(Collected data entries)
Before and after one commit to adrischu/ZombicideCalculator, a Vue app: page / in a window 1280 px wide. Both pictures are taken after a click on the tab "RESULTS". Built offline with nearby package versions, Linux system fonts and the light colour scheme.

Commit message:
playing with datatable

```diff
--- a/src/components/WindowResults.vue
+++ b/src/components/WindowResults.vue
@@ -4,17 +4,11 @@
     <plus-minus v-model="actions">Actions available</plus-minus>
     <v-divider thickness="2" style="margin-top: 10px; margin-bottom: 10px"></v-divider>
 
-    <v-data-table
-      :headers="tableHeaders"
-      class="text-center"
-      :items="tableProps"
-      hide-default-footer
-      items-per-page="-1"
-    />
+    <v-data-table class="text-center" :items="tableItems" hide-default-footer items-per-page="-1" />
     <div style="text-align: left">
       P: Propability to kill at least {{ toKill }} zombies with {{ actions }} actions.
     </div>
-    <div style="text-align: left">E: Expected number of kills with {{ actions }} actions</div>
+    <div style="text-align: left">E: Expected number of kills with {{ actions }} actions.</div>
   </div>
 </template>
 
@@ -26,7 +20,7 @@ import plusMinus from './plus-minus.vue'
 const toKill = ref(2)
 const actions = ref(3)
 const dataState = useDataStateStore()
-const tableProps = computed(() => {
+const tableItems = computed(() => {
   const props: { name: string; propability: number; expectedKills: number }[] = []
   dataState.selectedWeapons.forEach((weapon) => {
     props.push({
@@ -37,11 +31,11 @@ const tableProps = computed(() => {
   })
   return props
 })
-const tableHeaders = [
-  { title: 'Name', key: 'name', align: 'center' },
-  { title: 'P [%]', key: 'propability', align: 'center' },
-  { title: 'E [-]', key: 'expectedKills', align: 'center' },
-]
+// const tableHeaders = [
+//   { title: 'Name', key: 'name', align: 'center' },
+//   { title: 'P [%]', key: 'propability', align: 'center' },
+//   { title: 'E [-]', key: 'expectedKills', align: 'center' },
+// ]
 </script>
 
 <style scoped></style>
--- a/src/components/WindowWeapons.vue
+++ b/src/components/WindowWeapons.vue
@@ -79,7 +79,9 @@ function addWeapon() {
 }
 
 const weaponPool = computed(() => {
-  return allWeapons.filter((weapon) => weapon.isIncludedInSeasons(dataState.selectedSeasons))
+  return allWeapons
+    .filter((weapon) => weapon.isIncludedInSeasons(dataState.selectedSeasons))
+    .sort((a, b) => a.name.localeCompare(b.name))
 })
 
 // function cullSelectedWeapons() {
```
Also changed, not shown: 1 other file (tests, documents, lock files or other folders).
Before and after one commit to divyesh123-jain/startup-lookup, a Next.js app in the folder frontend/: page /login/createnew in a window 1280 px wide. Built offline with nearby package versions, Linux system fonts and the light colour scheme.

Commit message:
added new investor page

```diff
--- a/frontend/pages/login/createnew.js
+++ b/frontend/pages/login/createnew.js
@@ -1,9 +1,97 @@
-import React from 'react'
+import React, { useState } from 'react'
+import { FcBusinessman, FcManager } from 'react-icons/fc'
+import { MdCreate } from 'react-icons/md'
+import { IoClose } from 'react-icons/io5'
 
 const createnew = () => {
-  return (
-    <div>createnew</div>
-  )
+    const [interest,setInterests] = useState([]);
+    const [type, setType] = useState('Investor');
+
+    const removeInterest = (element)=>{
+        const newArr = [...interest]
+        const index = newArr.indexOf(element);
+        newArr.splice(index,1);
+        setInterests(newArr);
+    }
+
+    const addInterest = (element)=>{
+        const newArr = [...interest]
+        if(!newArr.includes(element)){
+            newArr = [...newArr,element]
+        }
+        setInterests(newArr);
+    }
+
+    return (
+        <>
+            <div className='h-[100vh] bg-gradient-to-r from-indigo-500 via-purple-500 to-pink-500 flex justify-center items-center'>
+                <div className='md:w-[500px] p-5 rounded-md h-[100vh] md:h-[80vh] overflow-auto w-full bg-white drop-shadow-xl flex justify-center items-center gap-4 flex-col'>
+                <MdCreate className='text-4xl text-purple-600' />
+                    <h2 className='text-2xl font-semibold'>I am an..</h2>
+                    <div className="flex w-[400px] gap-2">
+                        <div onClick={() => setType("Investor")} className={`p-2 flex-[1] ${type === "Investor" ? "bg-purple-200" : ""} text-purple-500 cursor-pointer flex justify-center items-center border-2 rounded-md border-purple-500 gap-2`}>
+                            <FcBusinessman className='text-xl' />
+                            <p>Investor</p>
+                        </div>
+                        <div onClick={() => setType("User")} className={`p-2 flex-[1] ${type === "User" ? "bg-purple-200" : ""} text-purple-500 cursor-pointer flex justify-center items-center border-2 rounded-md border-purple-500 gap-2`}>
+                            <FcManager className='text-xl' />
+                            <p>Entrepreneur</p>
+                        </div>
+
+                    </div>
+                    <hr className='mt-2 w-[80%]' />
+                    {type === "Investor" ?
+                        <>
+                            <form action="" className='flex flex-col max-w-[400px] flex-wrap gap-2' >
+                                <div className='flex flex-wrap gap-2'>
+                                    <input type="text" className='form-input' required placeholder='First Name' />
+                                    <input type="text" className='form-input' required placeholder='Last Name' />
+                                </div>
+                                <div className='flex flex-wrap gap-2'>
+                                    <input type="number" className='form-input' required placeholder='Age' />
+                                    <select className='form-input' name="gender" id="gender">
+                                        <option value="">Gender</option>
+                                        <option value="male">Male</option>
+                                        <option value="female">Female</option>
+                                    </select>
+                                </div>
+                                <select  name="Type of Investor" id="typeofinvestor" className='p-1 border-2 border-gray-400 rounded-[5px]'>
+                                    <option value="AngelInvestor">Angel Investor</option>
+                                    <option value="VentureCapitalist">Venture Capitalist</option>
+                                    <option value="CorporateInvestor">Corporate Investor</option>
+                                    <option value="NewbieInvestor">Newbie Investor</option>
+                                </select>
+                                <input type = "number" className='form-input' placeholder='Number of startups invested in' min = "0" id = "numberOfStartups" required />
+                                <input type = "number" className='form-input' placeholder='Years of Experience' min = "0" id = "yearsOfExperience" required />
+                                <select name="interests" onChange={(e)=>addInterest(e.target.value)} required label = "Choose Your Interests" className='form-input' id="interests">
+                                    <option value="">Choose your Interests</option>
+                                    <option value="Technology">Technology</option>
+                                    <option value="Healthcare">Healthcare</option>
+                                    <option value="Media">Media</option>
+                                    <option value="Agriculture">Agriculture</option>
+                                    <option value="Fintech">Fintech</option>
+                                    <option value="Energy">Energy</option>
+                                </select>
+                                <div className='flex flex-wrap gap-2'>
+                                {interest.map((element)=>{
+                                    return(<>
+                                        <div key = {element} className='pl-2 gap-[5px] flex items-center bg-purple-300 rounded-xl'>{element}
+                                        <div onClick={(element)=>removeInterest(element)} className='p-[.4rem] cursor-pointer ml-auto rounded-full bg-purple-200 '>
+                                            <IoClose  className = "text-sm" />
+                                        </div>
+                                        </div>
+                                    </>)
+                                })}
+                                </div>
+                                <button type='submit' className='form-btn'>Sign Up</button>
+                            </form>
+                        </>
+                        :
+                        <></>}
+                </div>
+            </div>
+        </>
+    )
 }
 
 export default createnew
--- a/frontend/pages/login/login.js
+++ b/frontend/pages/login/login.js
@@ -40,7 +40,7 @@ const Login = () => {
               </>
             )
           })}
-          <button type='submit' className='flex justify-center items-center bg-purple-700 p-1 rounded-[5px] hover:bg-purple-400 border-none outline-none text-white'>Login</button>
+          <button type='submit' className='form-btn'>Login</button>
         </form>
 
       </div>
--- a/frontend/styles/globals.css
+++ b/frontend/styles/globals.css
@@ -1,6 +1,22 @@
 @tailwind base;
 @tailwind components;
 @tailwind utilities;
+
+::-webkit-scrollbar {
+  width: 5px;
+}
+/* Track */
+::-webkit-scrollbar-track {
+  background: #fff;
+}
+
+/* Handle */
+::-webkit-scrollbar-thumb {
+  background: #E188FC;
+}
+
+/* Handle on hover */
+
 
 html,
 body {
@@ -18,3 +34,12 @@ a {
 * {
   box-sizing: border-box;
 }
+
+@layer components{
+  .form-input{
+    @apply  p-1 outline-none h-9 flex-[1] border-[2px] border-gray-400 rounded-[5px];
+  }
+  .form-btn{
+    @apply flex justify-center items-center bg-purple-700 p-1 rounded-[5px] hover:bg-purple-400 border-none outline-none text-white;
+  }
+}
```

▶ [REQUIRED ACTION]: Scan the data above, find each line with "from", and copy it.

▶ [WORKED SOLUTION]:
@@ -26,7 +20,7 @@ import plusMinus from './plus-minus.vue'
-import React from 'react'
+import React, { useState } from 'react'
+import { FcBusinessman, FcManager } from 'react-icons/fc'
+import { MdCreate } from 'react-icons/md'
+import { IoClose } from 'react-icons/io5'
+            <div className='h-[100vh] bg-gradient-to-r from-indigo-500 via-purple-500 to-pink-500 flex justify-center items-center'>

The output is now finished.